*Activity:* Find each line of the material below in which the word "participant" occurs, and return it.

*Dataset extract:*
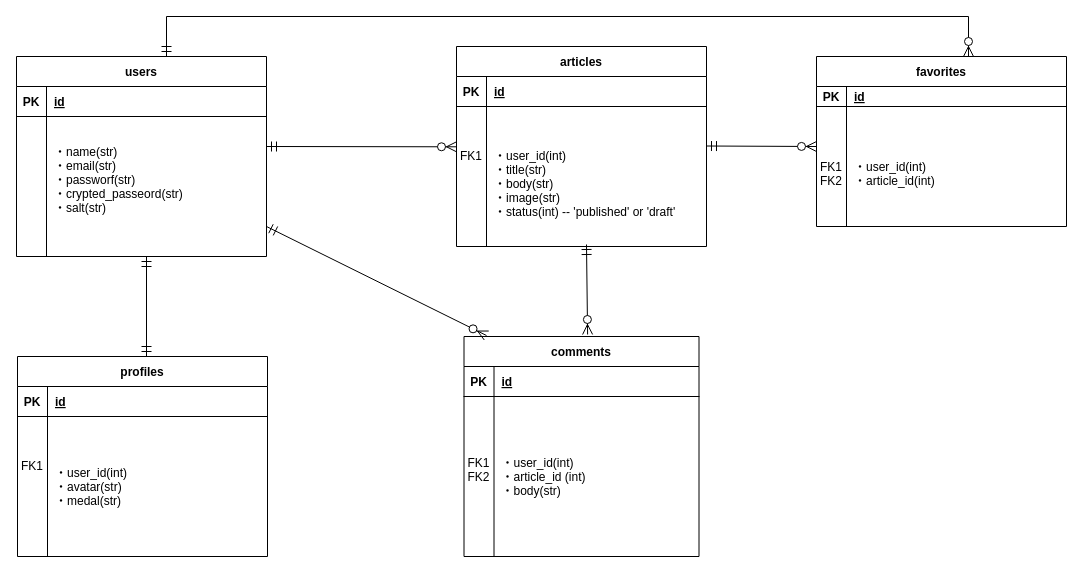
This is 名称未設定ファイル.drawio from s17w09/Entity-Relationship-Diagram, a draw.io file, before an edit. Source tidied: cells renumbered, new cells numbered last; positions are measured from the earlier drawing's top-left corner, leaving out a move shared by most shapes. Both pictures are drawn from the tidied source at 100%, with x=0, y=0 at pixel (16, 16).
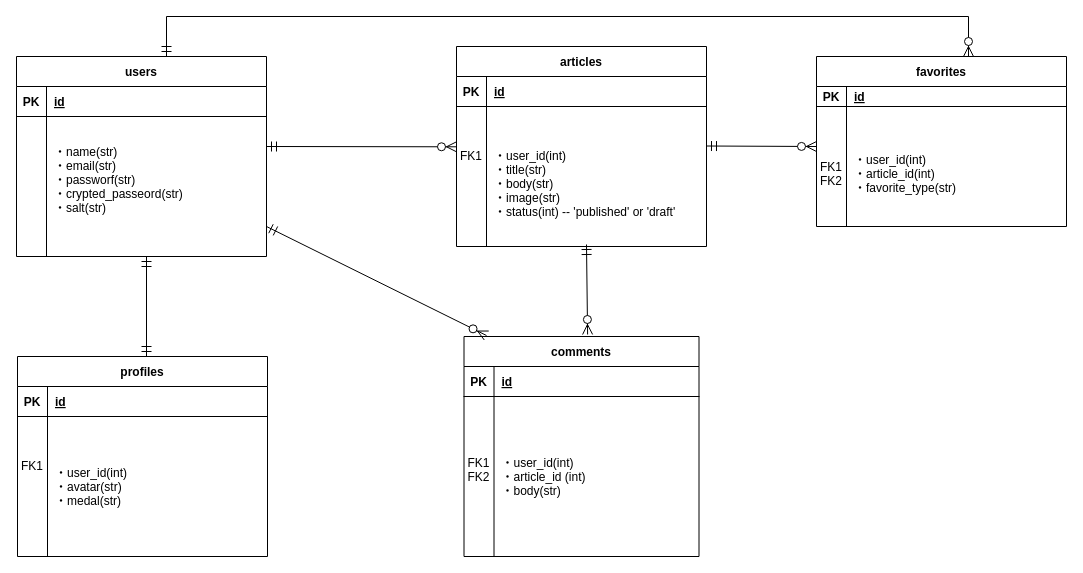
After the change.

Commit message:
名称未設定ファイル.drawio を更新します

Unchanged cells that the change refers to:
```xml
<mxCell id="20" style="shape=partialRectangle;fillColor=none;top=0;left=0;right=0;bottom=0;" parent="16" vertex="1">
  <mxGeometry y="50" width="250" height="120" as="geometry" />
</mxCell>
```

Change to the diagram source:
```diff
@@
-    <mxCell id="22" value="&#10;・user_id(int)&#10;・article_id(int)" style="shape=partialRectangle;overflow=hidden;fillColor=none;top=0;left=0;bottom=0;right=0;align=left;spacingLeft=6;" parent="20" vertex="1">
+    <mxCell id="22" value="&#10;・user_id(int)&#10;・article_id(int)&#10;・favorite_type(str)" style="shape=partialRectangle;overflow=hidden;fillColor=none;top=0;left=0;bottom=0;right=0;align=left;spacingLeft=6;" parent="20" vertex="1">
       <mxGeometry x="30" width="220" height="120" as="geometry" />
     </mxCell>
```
==
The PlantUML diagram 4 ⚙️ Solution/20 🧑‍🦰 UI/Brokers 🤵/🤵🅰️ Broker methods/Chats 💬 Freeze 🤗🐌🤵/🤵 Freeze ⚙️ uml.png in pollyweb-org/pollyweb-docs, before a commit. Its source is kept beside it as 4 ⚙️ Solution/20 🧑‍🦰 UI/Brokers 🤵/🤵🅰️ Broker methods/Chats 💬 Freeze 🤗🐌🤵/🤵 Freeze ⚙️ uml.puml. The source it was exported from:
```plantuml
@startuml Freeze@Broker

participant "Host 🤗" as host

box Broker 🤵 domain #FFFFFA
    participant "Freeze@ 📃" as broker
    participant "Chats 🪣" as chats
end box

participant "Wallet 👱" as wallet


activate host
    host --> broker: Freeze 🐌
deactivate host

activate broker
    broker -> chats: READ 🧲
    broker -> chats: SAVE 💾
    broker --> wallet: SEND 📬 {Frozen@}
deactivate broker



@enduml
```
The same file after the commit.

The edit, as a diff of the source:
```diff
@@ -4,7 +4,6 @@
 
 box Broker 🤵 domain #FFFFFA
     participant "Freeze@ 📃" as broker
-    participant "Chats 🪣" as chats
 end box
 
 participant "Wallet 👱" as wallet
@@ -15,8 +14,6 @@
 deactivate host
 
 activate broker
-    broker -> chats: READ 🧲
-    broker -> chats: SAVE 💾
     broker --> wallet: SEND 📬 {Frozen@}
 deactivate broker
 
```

*Written response:*
participant "Host 🤗" as host
    participant "Freeze@ 📃" as broker
    participant "Chats 🪣" as chats
participant "Wallet 👱" as wallet
     participant "Freeze@ 📃" as broker
-    participant "Chats 🪣" as chats
 participant "Wallet 👱" as wallet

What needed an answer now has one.